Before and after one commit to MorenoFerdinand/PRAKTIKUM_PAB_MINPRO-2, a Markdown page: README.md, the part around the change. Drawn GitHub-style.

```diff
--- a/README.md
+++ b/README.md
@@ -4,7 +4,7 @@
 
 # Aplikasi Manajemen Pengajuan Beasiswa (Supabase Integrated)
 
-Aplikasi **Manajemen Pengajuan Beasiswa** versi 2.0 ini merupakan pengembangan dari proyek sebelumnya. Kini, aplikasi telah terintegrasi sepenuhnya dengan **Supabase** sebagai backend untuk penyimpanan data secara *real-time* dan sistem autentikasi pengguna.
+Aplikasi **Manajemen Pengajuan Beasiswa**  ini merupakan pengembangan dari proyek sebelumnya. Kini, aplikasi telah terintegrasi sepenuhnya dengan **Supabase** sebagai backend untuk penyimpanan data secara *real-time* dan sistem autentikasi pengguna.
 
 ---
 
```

····················

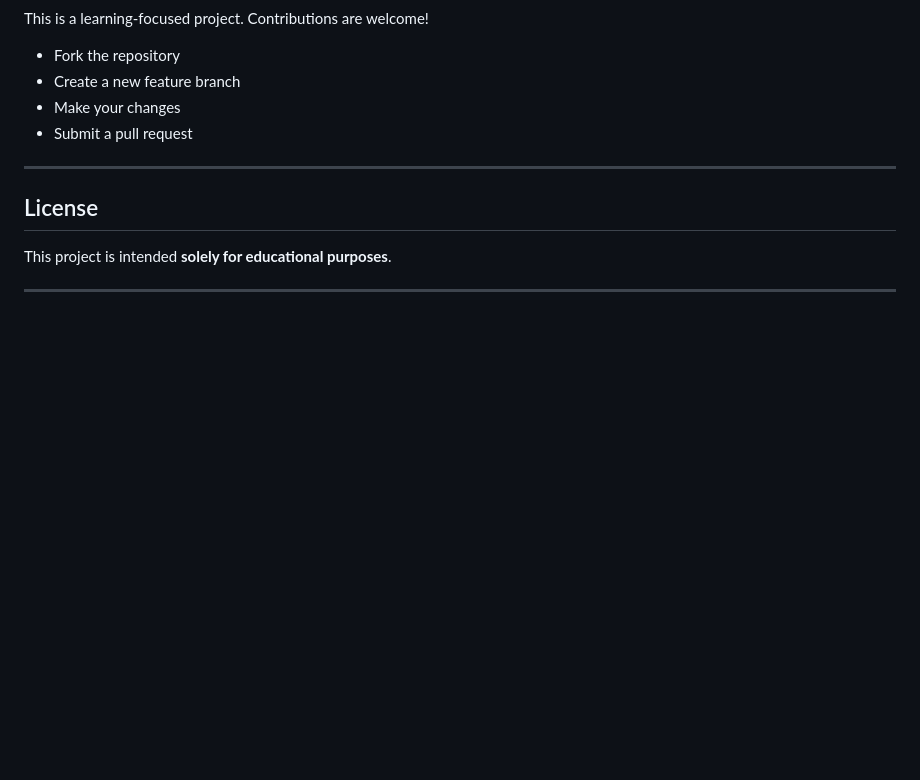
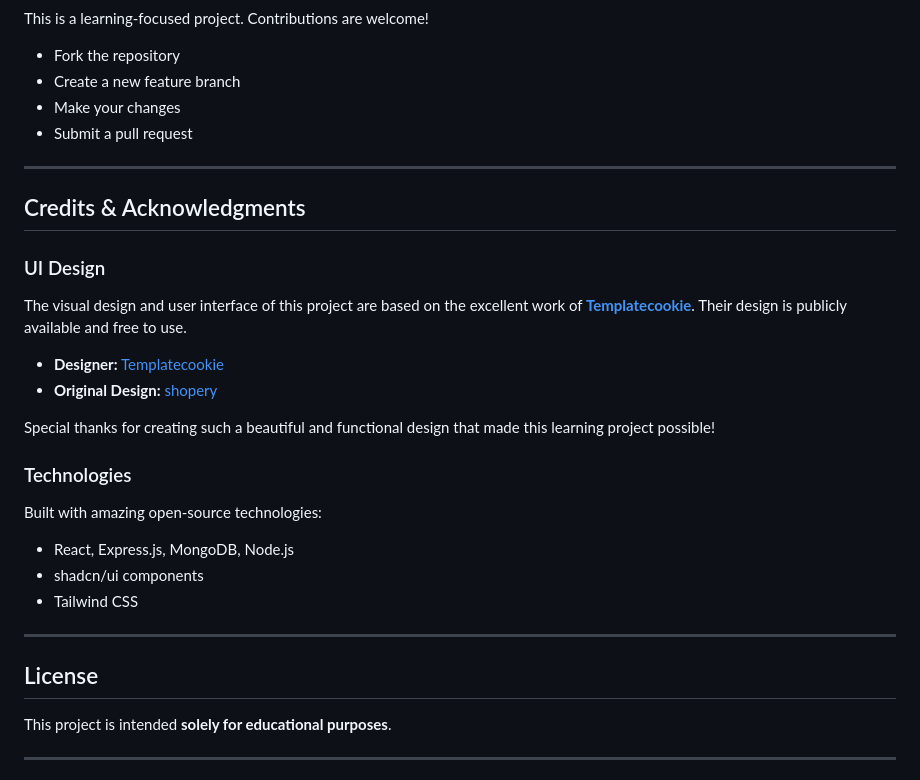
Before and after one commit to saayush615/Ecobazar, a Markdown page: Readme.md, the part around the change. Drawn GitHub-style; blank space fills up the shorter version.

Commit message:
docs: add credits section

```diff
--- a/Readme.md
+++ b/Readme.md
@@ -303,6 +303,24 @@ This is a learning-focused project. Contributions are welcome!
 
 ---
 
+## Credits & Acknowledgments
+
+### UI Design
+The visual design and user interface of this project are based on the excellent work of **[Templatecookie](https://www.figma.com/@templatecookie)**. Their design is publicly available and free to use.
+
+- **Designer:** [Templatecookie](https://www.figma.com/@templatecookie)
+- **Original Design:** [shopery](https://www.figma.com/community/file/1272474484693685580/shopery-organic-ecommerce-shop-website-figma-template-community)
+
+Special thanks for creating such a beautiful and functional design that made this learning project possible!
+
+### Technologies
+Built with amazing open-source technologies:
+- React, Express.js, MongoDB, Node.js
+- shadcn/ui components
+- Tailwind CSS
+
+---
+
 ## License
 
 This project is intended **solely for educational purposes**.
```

····················

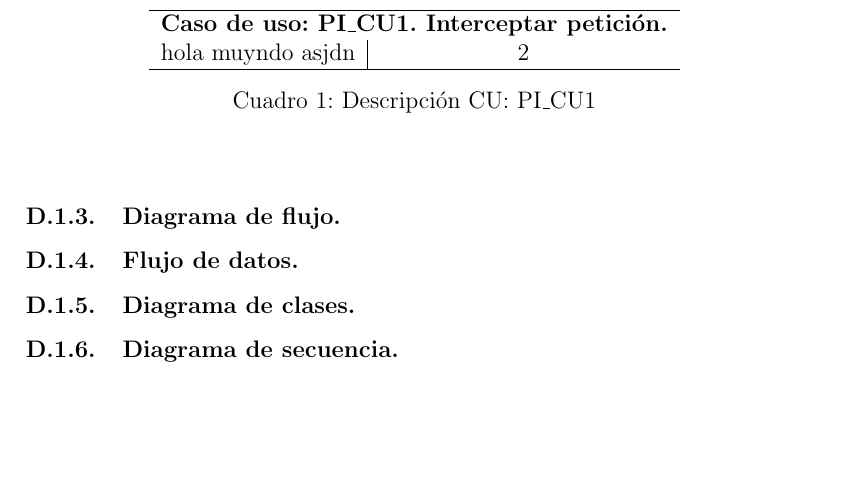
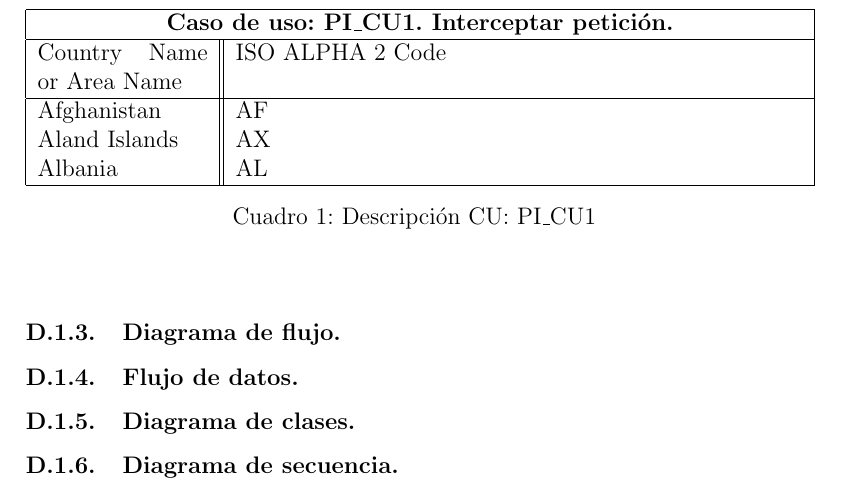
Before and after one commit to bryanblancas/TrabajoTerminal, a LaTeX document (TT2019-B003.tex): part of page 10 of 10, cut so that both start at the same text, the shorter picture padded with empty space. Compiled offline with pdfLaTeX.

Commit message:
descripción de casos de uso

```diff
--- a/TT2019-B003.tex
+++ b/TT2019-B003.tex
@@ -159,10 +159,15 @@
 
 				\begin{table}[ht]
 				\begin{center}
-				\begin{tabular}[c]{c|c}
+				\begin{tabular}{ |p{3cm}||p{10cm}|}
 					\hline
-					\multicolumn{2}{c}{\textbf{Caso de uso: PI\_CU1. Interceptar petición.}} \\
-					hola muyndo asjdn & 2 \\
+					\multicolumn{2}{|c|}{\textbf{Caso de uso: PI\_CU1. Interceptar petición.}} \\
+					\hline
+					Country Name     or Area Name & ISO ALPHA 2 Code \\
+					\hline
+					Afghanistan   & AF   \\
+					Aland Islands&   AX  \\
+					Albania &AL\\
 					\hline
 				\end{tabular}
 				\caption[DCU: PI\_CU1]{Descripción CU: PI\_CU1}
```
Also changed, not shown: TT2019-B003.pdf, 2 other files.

····················

ASSIGNMENT → Gather from the entries above all lines that include the string "tabular".

REPLY TO THE TASK →
-				\begin{tabular}[c]{c|c}
+				\begin{tabular}{ |p{3cm}||p{10cm}|}
 				\end{tabular}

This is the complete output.